<<<<

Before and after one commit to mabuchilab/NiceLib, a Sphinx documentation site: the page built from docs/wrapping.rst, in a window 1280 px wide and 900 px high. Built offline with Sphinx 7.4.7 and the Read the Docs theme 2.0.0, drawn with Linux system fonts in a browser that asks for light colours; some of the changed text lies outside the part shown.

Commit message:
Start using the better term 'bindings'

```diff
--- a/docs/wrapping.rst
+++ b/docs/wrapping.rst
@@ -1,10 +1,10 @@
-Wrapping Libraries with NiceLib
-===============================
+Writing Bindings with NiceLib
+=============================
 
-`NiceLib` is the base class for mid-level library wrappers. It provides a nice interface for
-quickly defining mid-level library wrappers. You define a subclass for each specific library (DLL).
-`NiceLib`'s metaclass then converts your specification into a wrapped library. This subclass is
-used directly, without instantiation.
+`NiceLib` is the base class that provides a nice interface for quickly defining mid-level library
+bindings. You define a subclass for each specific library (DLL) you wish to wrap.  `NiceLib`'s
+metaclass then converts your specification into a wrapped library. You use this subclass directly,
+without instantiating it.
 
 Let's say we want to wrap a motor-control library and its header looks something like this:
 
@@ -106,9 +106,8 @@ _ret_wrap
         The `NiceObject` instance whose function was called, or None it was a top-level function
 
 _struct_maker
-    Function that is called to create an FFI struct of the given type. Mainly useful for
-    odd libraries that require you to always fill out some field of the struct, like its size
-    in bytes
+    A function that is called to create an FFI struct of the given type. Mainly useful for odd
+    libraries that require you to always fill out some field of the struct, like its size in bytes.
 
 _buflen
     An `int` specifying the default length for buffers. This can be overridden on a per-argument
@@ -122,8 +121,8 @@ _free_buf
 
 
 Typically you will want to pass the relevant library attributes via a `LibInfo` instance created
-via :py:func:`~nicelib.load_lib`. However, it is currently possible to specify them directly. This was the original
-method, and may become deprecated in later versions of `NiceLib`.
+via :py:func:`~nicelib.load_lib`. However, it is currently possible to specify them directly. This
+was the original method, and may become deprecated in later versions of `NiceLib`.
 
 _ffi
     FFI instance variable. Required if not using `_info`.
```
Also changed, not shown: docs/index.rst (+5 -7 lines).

>>>>

Write the listing out once more, keeping each word as it is.

Before and after one commit to mabuchilab/NiceLib, a Sphinx documentation site: the page built from docs/wrapping.rst, in a window 1280 px wide and 900 px high. Built offline with Sphinx 7.4.7 and the Read the Docs theme 2.0.0, drawn with Linux system fonts in a browser that asks for light colours; some of the changed text lies outside the part shown.

Commit message:
Start using the better term 'bindings'

```diff
--- a/docs/wrapping.rst
+++ b/docs/wrapping.rst
@@ -1,10 +1,10 @@
-Wrapping Libraries with NiceLib
-===============================
+Writing Bindings with NiceLib
+=============================
 
-`NiceLib` is the base class for mid-level library wrappers. It provides a nice interface for
-quickly defining mid-level library wrappers. You define a subclass for each specific library (DLL).
-`NiceLib`'s metaclass then converts your specification into a wrapped library. This subclass is
-used directly, without instantiation.
+`NiceLib` is the base class that provides a nice interface for quickly defining mid-level library
+bindings. You define a subclass for each specific library (DLL) you wish to wrap.  `NiceLib`'s
+metaclass then converts your specification into a wrapped library. You use this subclass directly,
+without instantiating it.
 
 Let's say we want to wrap a motor-control library and its header looks something like this:
 
@@ -106,9 +106,8 @@ _ret_wrap
         The `NiceObject` instance whose function was called, or None it was a top-level function
 
 _struct_maker
-    Function that is called to create an FFI struct of the given type. Mainly useful for
-    odd libraries that require you to always fill out some field of the struct, like its size
-    in bytes
+    A function that is called to create an FFI struct of the given type. Mainly useful for odd
+    libraries that require you to always fill out some field of the struct, like its size in bytes.
 
 _buflen
     An `int` specifying the default length for buffers. This can be overridden on a per-argument
@@ -122,8 +121,8 @@ _free_buf
 
 
 Typically you will want to pass the relevant library attributes via a `LibInfo` instance created
-via :py:func:`~nicelib.load_lib`. However, it is currently possible to specify them directly. This was the original
-method, and may become deprecated in later versions of `NiceLib`.
+via :py:func:`~nicelib.load_lib`. However, it is currently possible to specify them directly. This
+was the original method, and may become deprecated in later versions of `NiceLib`.
 
 _ffi
     FFI instance variable. Required if not using `_info`.
```
Also changed, not shown: docs/index.rst (+5 -7 lines).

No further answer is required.